#### BRIEF
All that is needed is every line of the listing below that has "Abhishek".
□ □ □ □ □
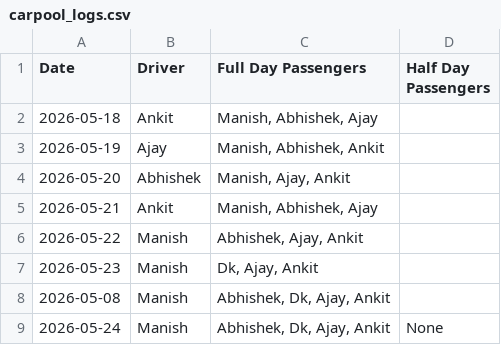
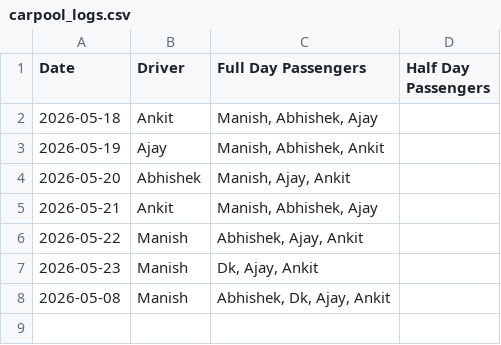
Before and after one commit to manishtripathiirman-collab/carpool-app, a CSV file: carpool_logs.csv, drawn as a sheet.

Commit message:
Admin delete records for 2026-05-24

```diff
--- a/carpool_logs.csv
+++ b/carpool_logs.csv
@@ -8,2 +8 @@ Date,Driver,Full Day Passengers,Half Day Passengers
 2026-05-08,Manish,"Abhishek, Dk, Ajay, Ankit",
-2026-05-24,Manish,"Abhishek, Dk, Ajay, Ankit",None
```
□ □ □ □ □
#### TASK ANSWER
 2026-05-08,Manish,"Abhishek, Dk, Ajay, Ankit",
-2026-05-24,Manish,"Abhishek, Dk, Ajay, Ankit",None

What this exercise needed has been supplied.